- _Modification records_:
%%

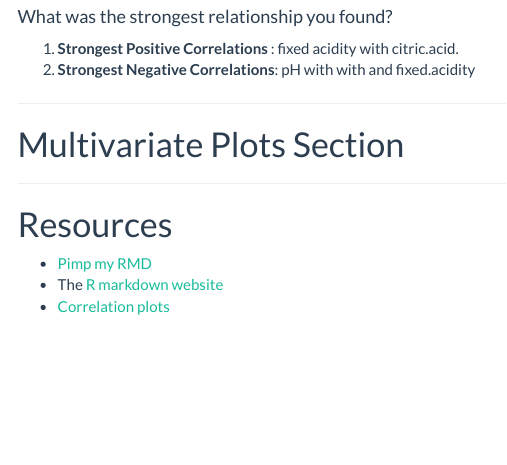
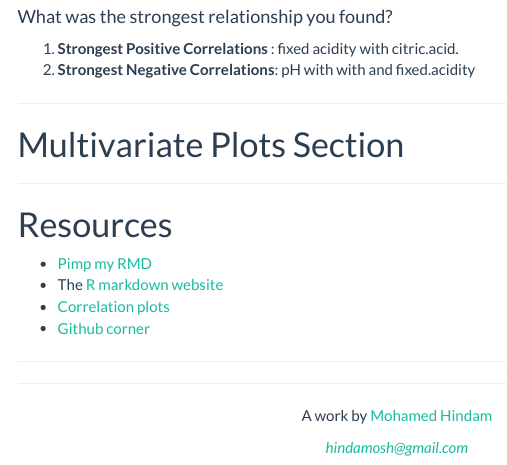
Before and after one commit to hindamosh/Explore_summarize_project, an R Markdown document (index.Rmd): the page in a window 1100 px wide, from 14480 px down. Rendered offline with R 4.5, knitr and Pandoc, with nearby package versions; code that draws random numbers runs with fixed seeds of ours; menus at the side of the page are left out.

Commit message:
add footer & corner

```diff
--- a/index.Rmd
+++ b/index.Rmd
@@ -571,3 +574,19 @@ grid.arrange(p1 , p2, p3, p4, p5, p6, ncol=3)
 - [Pimp my RMD]('https://holtzy.github.io/Pimp-my-rmd/')
 - The [R markdown website]('https://rmarkdown.rstudio.com/')
 - [Correlation plots]('http://jamesmarquezportfolio.com/correlation_matrices_in_r.html')
+- [Github corner]('http://tholman.com/github-corners/')
+
+***
+
+<hr />
+<p style="text-align: center;">A work by <a href="https://github.com/hindamosh/">Mohamed Hindam</a></p>
+<p style="text-align: center;"><span style="color:#808080;"><em>hindamosh@gmail.com</em></span></p>
+
+<!-- Add icon library -->
+<link rel="stylesheet" href="https://cdnjs.cloudflare.com/ajax/libs/font-awesome/4.7.0/css/font-awesome.min.css">
+
+<!-- Add font awesome icons -->
+<p style="text-align: center;">
+<a href="https://www.linkedin.com/in/hindamosh/" class="fa fa-linkedin"></a>
+<a href="https://github.com/hindamosh/" class="fa fa-github"></a>
+</p>
```
Also changed, not shown: index.html, index.Rmd (3 more changed lines).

%%

- _About this task_:
Output the records exactly. Drop the images.

- _Output of the exercise_:
Before and after one commit to hindamosh/Explore_summarize_project, an R Markdown document (index.Rmd): the page in a window 1100 px wide, from 14480 px down. Rendered offline with R 4.5, knitr and Pandoc, with nearby package versions; code that draws random numbers runs with fixed seeds of ours; menus at the side of the page are left out.

Commit message:
add footer & corner

```diff
--- a/index.Rmd
+++ b/index.Rmd
@@ -571,3 +574,19 @@ grid.arrange(p1 , p2, p3, p4, p5, p6, ncol=3)
 - [Pimp my RMD]('https://holtzy.github.io/Pimp-my-rmd/')
 - The [R markdown website]('https://rmarkdown.rstudio.com/')
 - [Correlation plots]('http://jamesmarquezportfolio.com/correlation_matrices_in_r.html')
+- [Github corner]('http://tholman.com/github-corners/')
+
+***
+
+<hr />
+<p style="text-align: center;">A work by <a href="https://github.com/hindamosh/">Mohamed Hindam</a></p>
+<p style="text-align: center;"><span style="color:#808080;"><em>hindamosh@gmail.com</em></span></p>
+
+<!-- Add icon library -->
+<link rel="stylesheet" href="https://cdnjs.cloudflare.com/ajax/libs/font-awesome/4.7.0/css/font-awesome.min.css">
+
+<!-- Add font awesome icons -->
+<p style="text-align: center;">
+<a href="https://www.linkedin.com/in/hindamosh/" class="fa fa-linkedin"></a>
+<a href="https://github.com/hindamosh/" class="fa fa-github"></a>
+</p>
```
Also changed, not shown: index.html, index.Rmd (3 more changed lines).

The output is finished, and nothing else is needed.